While we are on the subject of music, over the history of the Thompson many historians and authors made the claim of gangsters transporting the 1921 Colt Thompson in violin cases converted to accept a thompson as the picture above. Much to the dismay of the actual musicians, who at the time where constantly teased about their cases containing a machine gun. Because of this, they were now referred to as gangsters. This is a lore made up in cartoons during that time period. Just being well dressed in those days got you labeled as a gangster. The actual fact was that the violin case was not at all suited for the shape and weight of a Thompson. The violin case is real violin case and the Thompson machine gun is an exact wood and metal replica that shoots blanks (caps). It was made by the Japan Model gun Company in the 1990's.They no longer exist. The blowback action is quite amazing and very real like.

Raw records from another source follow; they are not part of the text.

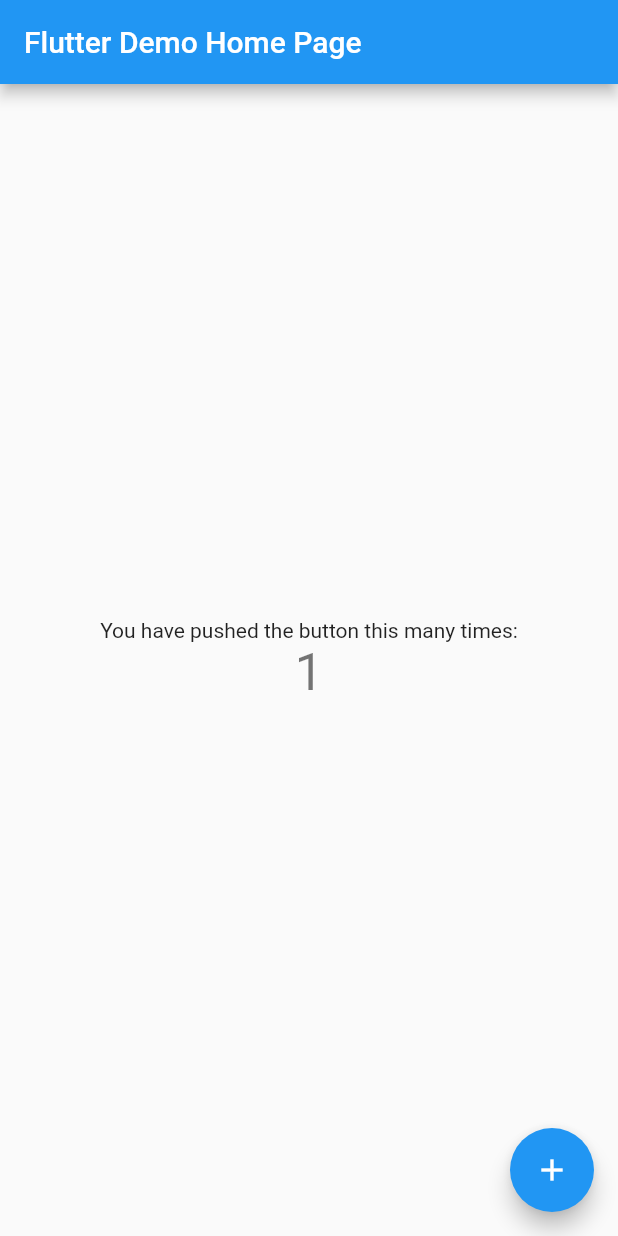
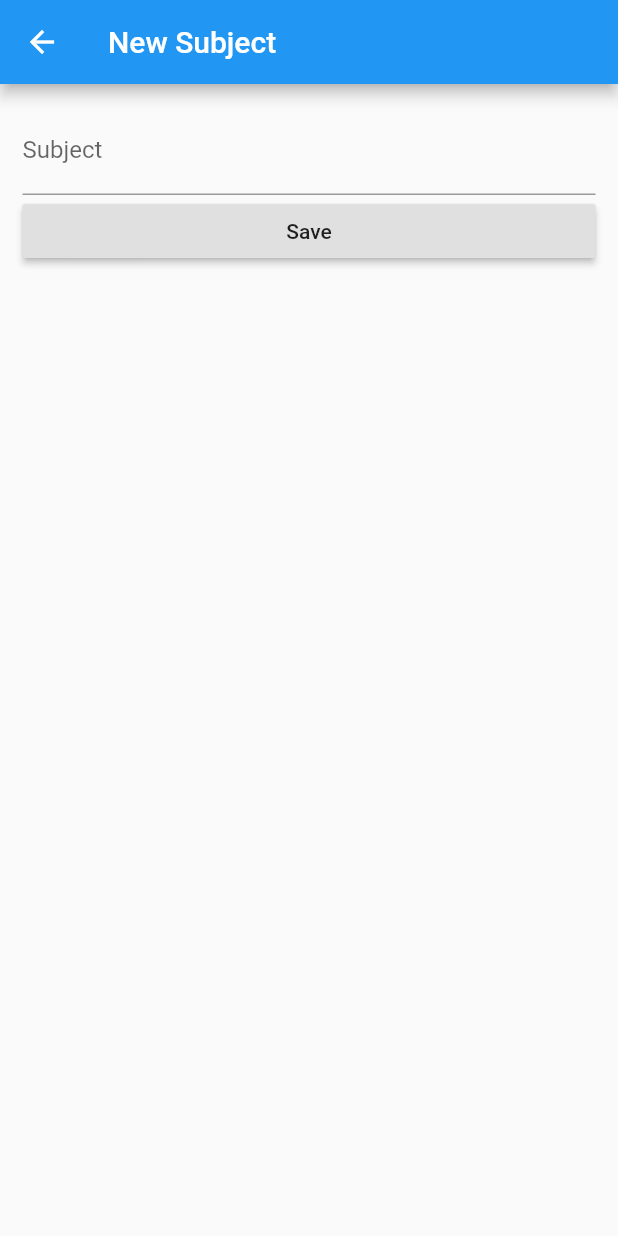
Before and after one commit to Poowis/flutter_assignment_02, a Flutter app: the screen it shows after launch, after a tap on the "add" icon, on a phone screen of 412 x 824 dp. Run offline on Flutter 3.47's test engine with Material 2 defaults, Android fonts, the phone set to English and light mode, and no system bars; our stand-ins replace sqflite; accounts and stored records are empty.

```diff
--- a/lib/main.dart
+++ b/lib/main.dart
@@ -1,4 +1,6 @@
 import 'package:flutter/material.dart';
+import 'package:flutter_assignment_02/ui/newscreen.dart';
+import 'package:flutter_assignment_02/ui/todoscreen.dart';
 
 void main() => runApp(MyApp());
 
@@ -7,105 +9,15 @@ class MyApp extends StatelessWidget {
   @override
   Widget build(BuildContext context) {
     return MaterialApp(
-      title: 'Flutter Demo',
+      title: 'Flutter Assignment 02',
       theme: ThemeData(
-        // This is the theme of your application.
-        //
-        // Try running your application with "flutter run". You'll see the
-        // application has a blue toolbar. Then, without quitting the app, try
-        // changing the primarySwatch below to Colors.green and then invoke
-        // "hot reload" (press "r" in the console where you ran "flutter run",
-        // or simply save your changes to "hot reload" in a Flutter IDE).
-        // Notice that the counter didn't reset back to zero; the application
-        // is not restarted.
         primarySwatch: Colors.blue,
       ),
-      home: MyHomePage(title: 'Flutter Demo Home Page'),
+      initialRoute: "/",
+      routes: {
+        "/": (context) => TodoScreen(),
+        "/newScreen": (context) => NewScreen(),
+      },
     );
   }
 }
-
-class MyHomePage extends StatefulWidget {
-  MyHomePage({Key key, this.title}) : super(key: key);
-
-  // This widget is the home page of your application. It is stateful, meaning
-  // that it has a State object (defined below) that contains fields that affect
-  // how it looks.
-
-  // This class is the configuration for the state. It holds the values (in this
-  // case the title) provided by the parent (in this case the App widget) and
-  // used by the build method of the State. Fields in a Widget subclass are
-  // always marked "final".
-
-  final String title;
-
-  @override
-  _MyHomePageState createState() => _MyHomePageState();
-}
-
-class _MyHomePageState extends State<MyHomePage> {
-  int _counter = 0;
-
-  void _incrementCounter() {
-    setState(() {
-      // This call to setState tells the Flutter framework that something has
-      // changed in this State, which causes it to rerun the build method below
-      // so that the display can reflect the updated values. If we changed
-      // _counter without calling setState(), then the build method would not be
-      // called again, and so nothing would appear to happen.
-      _counter++;
-    });
-  }
-
-  @override
-  Widget build(BuildContext context) {
-    // This method is rerun every time setState is called, for instance as done
-    // by the _incrementCounter method above.
-    //
-    // The Flutter framework has been optimized to make rerunning build methods
-    // fast, so that you can just rebuild anything that needs updating rather
-    // than having to individually change instances of widgets.
-    return Scaffold(
-      appBar: AppBar(
-        // Here we take the value from the MyHomePage object that was created by
-        // the App.build method, and use it to set our appbar title.
-        title: Text(widget.title),
-      ),
-      body: Center(
-        // Center is a layout widget. It takes a single child and positions it
-        // in the middle of the parent.
-        child: Column(
-          // Column is also layout widget. It takes a list of children and
-          // arranges them vertically. By default, it sizes itself to fit its
-          // children horizontally, and tries to be as tall as its parent.
-          //
-          // Invoke "debug painting" (press "p" in the console, choose the
-          // "Toggle Debug Paint" action from the Flutter Inspector in Android
-          // Studio, or the "Toggle Debug Paint" command in Visual Studio Code)
-          // to see the wireframe for each widget.
-          //
-          // Column has various properties to control how it sizes itself and
-          // how it positions its children. Here we use mainAxisAlignment to
-          // center the children vertically; the main axis here is the vertical
-          // axis because Columns are vertical (the cross axis would be
-          // horizontal).
-          mainAxisAlignment: MainAxisAlignment.center,
-          children: <Widget>[
-            Text(
-              'You have pushed the button this many times:',
-            ),
-            Text(
-              '$_counter',
-              style: Theme.of(context).textTheme.display1,
-            ),
-          ],
-        ),
-      ),
-      floatingActionButton: FloatingActionButton(
-        onPressed: _incrementCounter,
-        tooltip: 'Increment',
-        child: Icon(Icons.add),
-      ), // This trailing comma makes auto-formatting nicer for build methods.
-    );
-  }
-}
--- /dev/null
+++ b/lib/models/todo.dart
@@ -0,0 +1,112 @@
+import 'package:sqflite/sqflite.dart';
+
+final String tableTodo = "todo";
+final String columnId = "_id";
+final String columnTitle = "title";
+final String columnDone = "done";
+
+class Todo {
+  int id;
+  String title;
+  bool done;
+
+  Map<String, dynamic> toMap() {
+    var map = <String, dynamic>{
+      columnTitle: title,
+      columnDone: done == true ? 1 : 0
+    };
+    if (id != null) {
+      map[columnId] = id;
+    }
+    return map;
+  }
+
+  Todo();
+
+  Todo.fromMap(Map<String, dynamic> map) {
+    id = map[columnId];
+    title = map[columnTitle];
+    done = map[columnDone] == 1;
+  }
+
+  Todo.data(this.title, this.done);
+}
+
+class TodoProvider {
+  Database db;
+
+  Future open() async {
+    if (db == null) {
+      db = await openDatabase("$tableTodo.db", version: 1,
+          onCreate: (Database db, int version) async {
+        await db.execute("""
+      create table $tableTodo (
+        $columnId integer primary key autoincrement,
+        $columnTitle text not null,
+        $columnDone integer not null
+      )""");
+      });
+    }
+  }
+
+  Future<Todo> insert(Todo todo) async {
+    todo.id = await db.insert(tableTodo, todo.toMap());
+    return todo;
+  }
+
+  Future<List<Todo>> getAllTodo() async {
+    List<Map> maps = await db.query(
+      tableTodo,
+      columns: [columnId, columnDone, columnTitle],
+    );
+    return maps.map((r) => Todo.fromMap(r)).toList();
+  }
+
+  Future<Todo> getTodo(int id) async {
+    List<Map> maps = await db.query(tableTodo,
+        columns: [columnId, columnDone, columnTitle],
+        where: "$columnId = ?",
+        whereArgs: [id]);
+    if (maps.length > 0) {
+      return new Todo.fromMap(maps.first);
+    }
+    return null;
+  }
+
+  Future<List<Todo>> getDone() async {
+    List<Map> maps = await db.query(
+      tableTodo,
+      columns: [columnId, columnDone, columnTitle],
+      where: "$columnDone = 1",
+    );
+    return maps.map((r) => Todo.fromMap(r)).toList();
+  }
+
+  Future<List<Todo>> getNotDone() async {
+    List<Map> maps = await db.query(
+      tableTodo,
+      columns: [columnId, columnDone, columnTitle],
+      where: "$columnDone = 0",
+    );
+    return maps.map((r) => Todo.fromMap(r)).toList();
+  }
+
+  Future<int> delete(int id) async {
+    return await db.delete(tableTodo, where: "$columnId = ?", whereArgs: [id]);
+  }
+
+  Future<int> deleteDone() async {
+    return await db.delete(tableTodo, where: "$columnDone = 1");
+  }
+
+  Future<int> flush() async {
+    return await db.delete(tableTodo);
+  }
+
+  Future<int> update(Todo todo) async {
+    return await db.update(tableTodo, todo.toMap(),
+        where: "$columnId = ?", whereArgs: [todo.id]);
+  }
+
+  Future close() async => db.close();
+}
--- /dev/null
+++ b/lib/ui/newscreen.dart
@@ -0,0 +1,56 @@
+import 'package:flutter/material.dart';
+import 'package:flutter_assignment_02/models/todo.dart';
+
+class NewScreen extends StatefulWidget {
+  @override
+  State<StatefulWidget> createState() {
+    return NewState();
+  }
+}
+
+class NewState extends State<NewScreen> {
+  final _formkey = GlobalKey<FormState>();
+  TodoProvider myTodo = TodoProvider();
+  TextEditingController title = TextEditingController();
+
+  @override
+  Widget build(BuildContext context) {
+    return Scaffold(
+      appBar: AppBar(
+        title: Text("New Subject"),
+      ),
+      body: Container(
+        padding: EdgeInsets.all(15),
+        child: Form(
+          key: _formkey,
+          child: ListView(
+            children: <Widget>[
+              TextFormField(
+                controller: title,
+                decoration: InputDecoration(
+                  labelText: "Subject",
+                ),
+                validator: (value) {
+                  if (value.isEmpty) {
+                    return "Please fill subject";
+                  }
+                },
+              ),
+              RaisedButton(
+                child: Text("Save"),
+                onPressed: () async {
+                  if (_formkey.currentState.validate()) {
+                    await myTodo.open().then((r) {
+                      myTodo.insert(Todo.data(title.text, false));
+                    });
+                    Navigator.pop(context);
+                  }
+                },
+              ),
+            ],
+          ),
+        ),
+      ),
+    );
+  }
+}
--- /dev/null
+++ b/lib/ui/todoscreen.dart
@@ -0,0 +1,123 @@
+import 'package:flutter/material.dart';
+import 'package:flutter_assignment_02/models/todo.dart';
+
+class TodoScreen extends StatefulWidget {
+  @override
+  State<StatefulWidget> createState() {
+    return TodoState();
+  }
+}
+
+class TodoState extends State<TodoScreen> {
+  TodoProvider myTodo = TodoProvider();
+  int tabIndex = 0;
+
+  @override
+  Widget build(BuildContext context) {
+    List<Widget> appBarActions = [
+      IconButton(
+        icon: Icon(Icons.add),
+        onPressed: () {
+          Navigator.pushNamed(context, "/newScreen");
+        },
+      ),
+      IconButton(
+        icon: Icon(Icons.delete),
+        onPressed: () {
+          setState(() {
+            myTodo.deleteDone();
+          });
+        },
+      )
+    ];
+    return DefaultTabController(
+      length: 2,
+      child: Scaffold(
+        appBar: AppBar(
+          title: Text("Todo"),
+          actions: <Widget>[appBarActions[tabIndex]],
+        ),
+        body: TabBarView(
+          children: <Widget>[
+            FutureBuilder(
+              future: myTodo.open().then((r) {
+                return myTodo.getNotDone();
+              }),
+              builder:
+                  (BuildContext context, AsyncSnapshot<List<Todo>> snapshot) {
+                if (snapshot.hasData && snapshot.data.length > 0) {
+                  return ListView.builder(
+                    itemCount: snapshot.data.length,
+                    itemBuilder: (BuildContext context, int index) {
+                      Todo item = snapshot.data[index];
+                      return CheckboxListTile(
+                        title: Text("${item.title}"),
+                        value: item.done,
+                        onChanged: (bool value) {
+                          setState(() {
+                            item.done = true;
+                            myTodo.update(item);
+                          });
+                        },
+                      );
+                    },
+                  );
+                } else {
+                  return Center(child: Text("No data found.."));
+                }
+              },
+            ),
+            FutureBuilder(
+              future: myTodo.open().then((r) {
+                return myTodo.getDone();
+              }),
+              builder:
+                  (BuildContext context, AsyncSnapshot<List<Todo>> snapshot) {
+                if (snapshot.hasData && snapshot.data.length > 0) {
+                  return ListView.builder(
+                    itemCount: snapshot.data.length,
+                    itemBuilder: (BuildContext context, int index) {
+                      Todo item = snapshot.data[index];
+                      return CheckboxListTile(
+                        title: Text("${item.title}"),
+                        value: item.done,
+                        onChanged: (bool value) {
+                          setState(() {
+                            item.done = false;
+                            myTodo.update(item);
+                          });
+                        },
+                      );
+                    },
+                  );
+                } else {
+                  return Center(child: Text("No data found.."));
+                }
+              },
+            ),
+          ],
+        ),
+        bottomNavigationBar: TabBar(
+          unselectedLabelColor: Colors.grey,
+          labelColor: Colors.blue,
+          indicatorColor: Colors.blue,
+          tabs: <Widget>[
+            Tab(
+              icon: Icon(Icons.list),
+              text: "Task",
+            ),
+            Tab(
+              icon: Icon(Icons.done_all),
+              text: "Completed",
+            ),
+          ],
+          onTap: (index) {
+            setState(() {
+              tabIndex = index;
+            });
+          },
+        ),
+      ),
+    );
+  }
+}
--- a/pubspec.yaml
+++ b/pubspec.yaml
@@ -10,11 +10,14 @@ description: A new Flutter project.
 version: 1.0.0+1
 
 environment:
-  sdk: ">=2.0.0-dev.68.0 <3.0.0"
+  sdk: ">=2.1.0 <3.0.0"
 
 dependencies:
   flutter:
     sdk: flutter
+  sqflite: ^0.12.2+1
+  path_provider: any
+
 
   # The following adds the Cupertino Icons font to your application.
   # Use with the CupertinoIcons class for iOS style icons.
```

(The photo of Stege is from my buddy author William J. Helmer's book The Complete Public Enemy Almanac. He also wrote one of THE best books on the Thompson submachine gun.)
 Chicago's Capt. John Stege here above demonstrates for newspaper reporters that it was not practical nor feasible. Again it's doable, but not very practical. If I owned a Colt Thompson today, I would never put it in that violin case set up! That $100,000 gun might get it's wood furniture scratched up when closing that case. I had even experimented with my $1000 replica (blue case) and I can tell you not practical. The case fell apart after a few weeks due to the weight of everything in it! Let's see, a violin weighs 0.881849 ounces (less than a pound). A 1921 Colt Thompson (empty) weighs almost 12 pounds, and a fully loaded 50 round drum weighs like 4-5 lbs. So with all that weight, the case would not last very long! It shows that while nice looking, it does not fit the bill for the Chicago hit man. They were more prone to transporting guns in, suit cases, trombone cases or golf bags.

Capone gangster Sam Hunt is arrested and a shot gun and automatic pistol are found in his golf bag.
(Chicago Tribune May 29,1930)

Another favorite weapon of the gangtser was the blackjack pictured between the drum and buttstock. Some preferred to use the less conspicuous cake of soap in a sock. This could kill a person by hitting them at the base of the neck.
(Mario Gomes collection)

The thompson has an impressive cycle rate of fire. Depending on the bolt spring used, it could fire anywhere from 600 to 800 shots per minute.
(Mario Gomes collection)

The Thompson machine gun's handy work in Chicago on February 14,1929.
Only used sparingly during the Chicago beer wars, the massacre on Feb.14,1929, propelled it in the spotlight. This is 'THE' event that forever branded the Thompson machine gun the world over onto Al Capone, Chicago gangsters and the city of Chicago. Putting two hands is gun form and saying RAT TAT TAT!!
(Mario Gomes collection)

In 2005, I was lucky enough to view and hold the two Thompsons used in the Valentine's day massacre of 1929.

Visit link here

For further ultimate indepth info on the Thompson submachine gun please check out this outstanding site at

First Posted June 2006